Too often when a country turns down anything from Taiwan it is because that country is afraid of pissing off Beijing. The article mentioned above does explain why Nepal turned down the offer. but the implied reason is clear to anyone who has spent time paying attention to the China-Taiwan history.
It would be nice to know if the rejection is because of Nepal’s fear of China or for some other reason.
Just as the mere mention of Barack Obama or Hillary Clinton now gets Tea Partiers frothing at the mouth, for many years any mention of Taiwan doing anything would send Beijing into apocalyptic fits. The leadership in Zhongnanhai would start threatening governments who played nice with Taiwan and claimed any acceptance of Taiwanese help “hurt the feelings of Chinese everywhere.”
In recent years, the relationship has gotten more civilized, but Beijing is ever wary of Taiwan making too many friends.
A bit of background:
Ever since the Kuomingdan government was tossed off the mainland and onto the island of Taiwan in 1949, the Communist leaders in China have seen Taiwan, under the name Republic of China, as wayward province that needs to be reintegrated into the China fold. And the 1949 government of Taiwan saw itself as the real leaders of all of China.
That is were it all sat until the 1970s — with the US siding with Taiwan — when Nixon went to Beijing and Taiwan was booted out of the United Nations as the Chinese delegation and replaced with Beijing.
Now Taiwan is recognized by about a dozen countries, mostly because of the large amount of development aid (and other funds) the Taipei government has been able to spend on those countries.
By the early 1990s Taiwan moved toward democracy. (Although in 1992, the government still referred to China as “the Mainland” rather than China.)
By 2000 Taiwan had free and open elections, bringing about the first peaceful change in government leadership in China’s 5,000 year history.
At the same time China and Taiwan came to a tacit agreement to stop the public sniping at each other. That is unless Taiwan wanted into international organizations.
During the 2003 SARS scare in south China, Taiwan had a lot to offer the World Health Organization but was refused entrance by China. After a few more years of leaning on the door and engaging in lots of diplomacy, Taiwan was finally invited to observer status in the WHO in 2009.
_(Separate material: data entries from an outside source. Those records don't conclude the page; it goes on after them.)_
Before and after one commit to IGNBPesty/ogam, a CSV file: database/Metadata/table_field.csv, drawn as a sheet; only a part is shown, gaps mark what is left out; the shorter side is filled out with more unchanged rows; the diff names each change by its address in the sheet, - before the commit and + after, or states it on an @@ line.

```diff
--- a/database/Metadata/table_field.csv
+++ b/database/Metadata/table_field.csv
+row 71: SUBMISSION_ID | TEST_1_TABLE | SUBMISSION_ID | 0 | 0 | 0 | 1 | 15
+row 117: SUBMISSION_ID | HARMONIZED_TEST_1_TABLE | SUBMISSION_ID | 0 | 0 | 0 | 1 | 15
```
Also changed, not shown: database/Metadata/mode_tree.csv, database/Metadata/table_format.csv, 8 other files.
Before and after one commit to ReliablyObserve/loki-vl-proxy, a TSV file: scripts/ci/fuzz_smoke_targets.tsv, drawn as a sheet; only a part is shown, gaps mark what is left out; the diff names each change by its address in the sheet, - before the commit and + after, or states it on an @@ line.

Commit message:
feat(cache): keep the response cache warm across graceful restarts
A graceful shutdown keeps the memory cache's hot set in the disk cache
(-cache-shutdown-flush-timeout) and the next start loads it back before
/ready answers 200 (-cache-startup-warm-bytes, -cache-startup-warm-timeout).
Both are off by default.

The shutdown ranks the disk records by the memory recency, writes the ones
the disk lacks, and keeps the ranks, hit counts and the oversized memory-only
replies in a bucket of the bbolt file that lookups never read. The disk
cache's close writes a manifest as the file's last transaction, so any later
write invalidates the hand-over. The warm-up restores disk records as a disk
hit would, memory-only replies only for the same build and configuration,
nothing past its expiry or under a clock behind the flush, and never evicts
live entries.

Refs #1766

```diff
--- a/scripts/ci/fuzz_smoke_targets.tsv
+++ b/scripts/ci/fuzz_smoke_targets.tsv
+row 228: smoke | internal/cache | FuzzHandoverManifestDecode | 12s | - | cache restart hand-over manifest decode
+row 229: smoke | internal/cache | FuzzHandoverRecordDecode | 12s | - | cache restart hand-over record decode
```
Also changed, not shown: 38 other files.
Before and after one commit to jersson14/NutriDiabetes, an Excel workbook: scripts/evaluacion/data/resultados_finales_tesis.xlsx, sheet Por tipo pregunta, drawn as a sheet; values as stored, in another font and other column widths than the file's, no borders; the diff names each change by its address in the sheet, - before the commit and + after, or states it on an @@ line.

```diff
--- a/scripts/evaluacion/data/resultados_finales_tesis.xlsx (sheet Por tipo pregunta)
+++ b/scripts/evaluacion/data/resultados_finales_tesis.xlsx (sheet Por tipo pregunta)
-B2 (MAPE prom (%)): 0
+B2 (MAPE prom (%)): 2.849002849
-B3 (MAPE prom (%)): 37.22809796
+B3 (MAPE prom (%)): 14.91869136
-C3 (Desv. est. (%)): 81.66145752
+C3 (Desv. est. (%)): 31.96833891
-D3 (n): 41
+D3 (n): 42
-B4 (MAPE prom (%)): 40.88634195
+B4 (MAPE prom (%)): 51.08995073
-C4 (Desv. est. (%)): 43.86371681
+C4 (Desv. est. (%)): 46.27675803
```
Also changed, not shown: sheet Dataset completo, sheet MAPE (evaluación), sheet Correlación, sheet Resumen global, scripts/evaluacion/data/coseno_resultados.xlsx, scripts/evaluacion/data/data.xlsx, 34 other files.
What has been clear over the years that even though the level of the rhetoric has eased in the past few years, other countries are still fearful of facing Beijing’s wrath if they do anything with Taiwan. That fear may be why Nepal turned down expert help.
And turning down help in a natural disaster is not something any good government should do. (Just as the PRI in Mexico how that worked out for them following the 1985 earthquake. — They lost their monopoly status as the ruling party in Mexico shortly after the earthquake.)